-- What this task involves --
Find the string "Before" in the listing below and return each line it appears in.
+---+
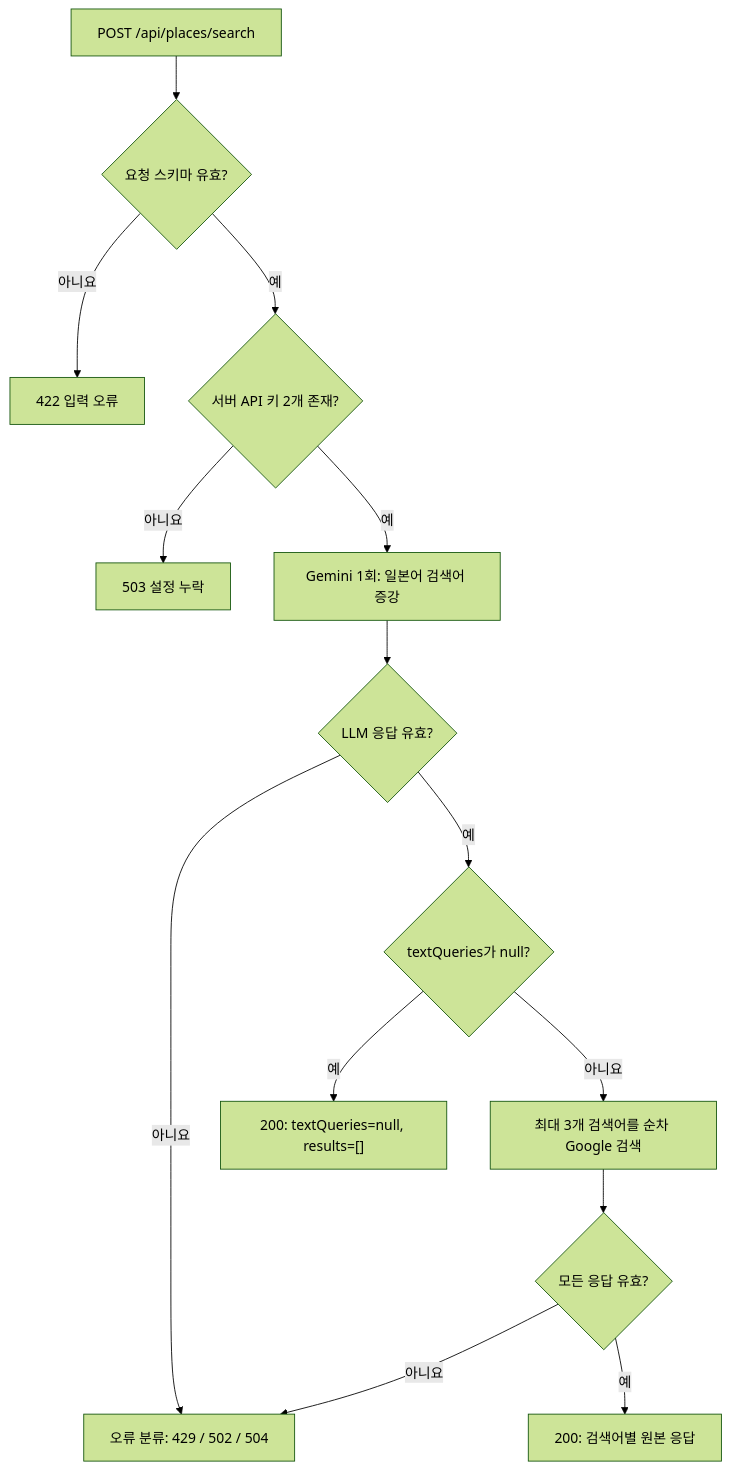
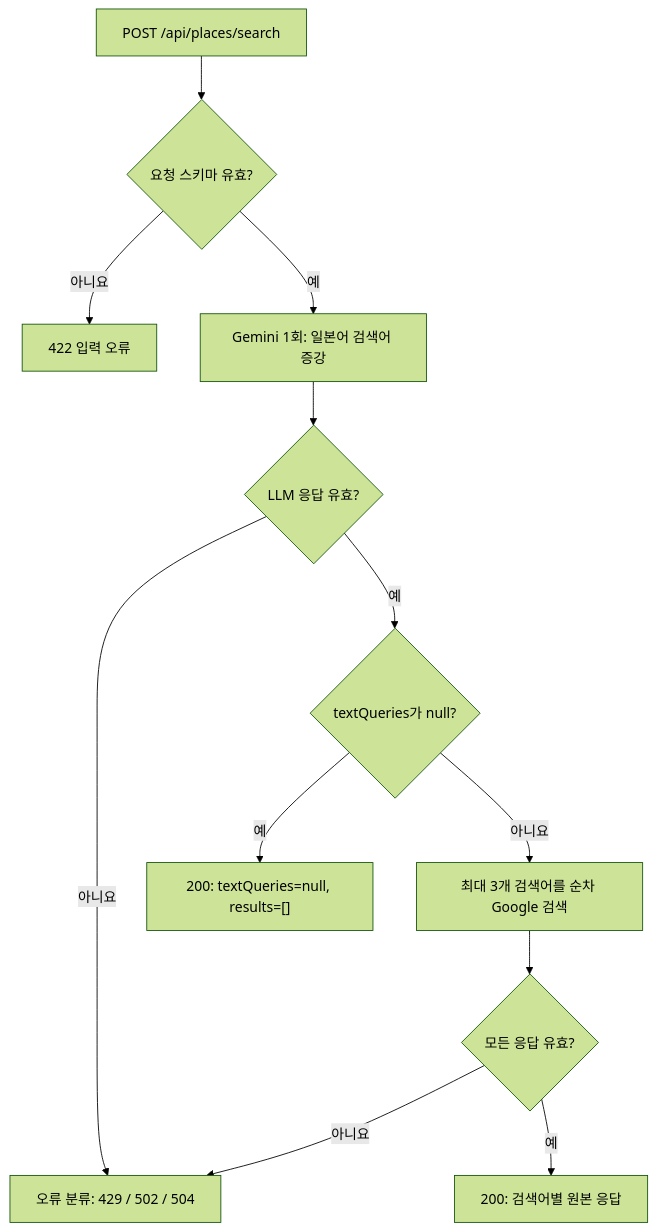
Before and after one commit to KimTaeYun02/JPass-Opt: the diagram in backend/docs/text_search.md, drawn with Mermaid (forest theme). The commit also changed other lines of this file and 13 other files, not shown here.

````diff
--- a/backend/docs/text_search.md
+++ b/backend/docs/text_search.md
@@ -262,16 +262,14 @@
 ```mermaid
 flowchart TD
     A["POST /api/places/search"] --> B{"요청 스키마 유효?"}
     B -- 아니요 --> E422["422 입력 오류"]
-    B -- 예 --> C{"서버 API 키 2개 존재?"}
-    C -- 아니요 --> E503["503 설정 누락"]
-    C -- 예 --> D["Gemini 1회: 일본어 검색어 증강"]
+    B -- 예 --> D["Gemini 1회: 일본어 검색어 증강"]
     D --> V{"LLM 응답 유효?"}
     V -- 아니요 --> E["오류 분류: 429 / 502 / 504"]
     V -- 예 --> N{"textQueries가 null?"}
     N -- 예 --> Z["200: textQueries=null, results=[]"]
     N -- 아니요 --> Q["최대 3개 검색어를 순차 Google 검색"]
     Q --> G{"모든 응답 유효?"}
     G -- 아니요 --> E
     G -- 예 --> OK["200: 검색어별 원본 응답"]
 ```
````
+---+
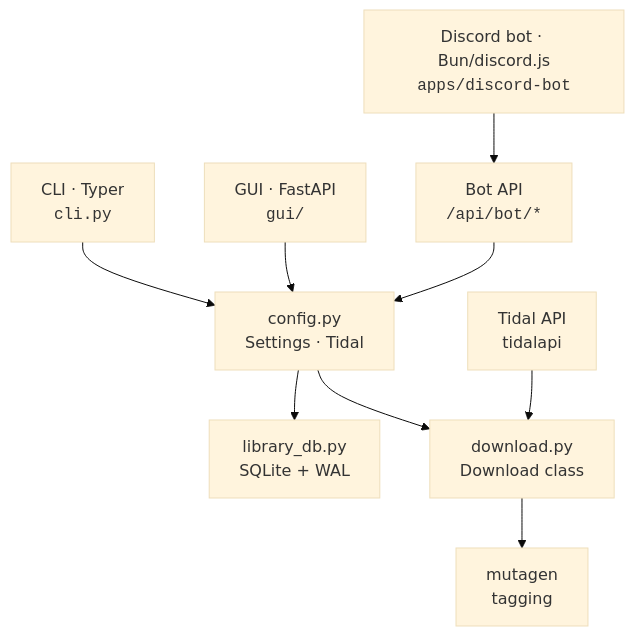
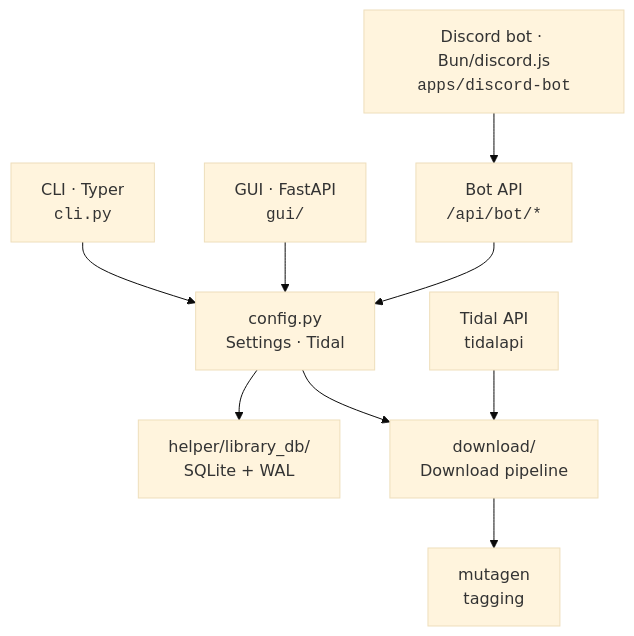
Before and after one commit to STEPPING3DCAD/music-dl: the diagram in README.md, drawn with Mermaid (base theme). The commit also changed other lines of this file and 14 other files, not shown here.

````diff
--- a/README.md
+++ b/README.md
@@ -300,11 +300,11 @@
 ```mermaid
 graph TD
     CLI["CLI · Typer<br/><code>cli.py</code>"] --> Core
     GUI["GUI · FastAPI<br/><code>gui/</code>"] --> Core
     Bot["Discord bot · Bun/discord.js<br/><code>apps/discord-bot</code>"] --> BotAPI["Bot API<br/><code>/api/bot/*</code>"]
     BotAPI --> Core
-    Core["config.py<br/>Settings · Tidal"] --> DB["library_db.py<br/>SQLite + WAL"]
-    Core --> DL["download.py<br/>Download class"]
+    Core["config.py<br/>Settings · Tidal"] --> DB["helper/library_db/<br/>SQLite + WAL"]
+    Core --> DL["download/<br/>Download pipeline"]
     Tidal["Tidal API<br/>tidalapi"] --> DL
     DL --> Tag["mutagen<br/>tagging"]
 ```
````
+---+
-- Exercise answer --
Before and after one commit to KimTaeYun02/JPass-Opt: the diagram in backend/docs/text_search.md, drawn with Mermaid (forest theme). The commit also changed other lines of this file and 13 other files, not shown here.
Before and after one commit to STEPPING3DCAD/music-dl: the diagram in README.md, drawn with Mermaid (base theme). The commit also changed other lines of this file and 14 other files, not shown here.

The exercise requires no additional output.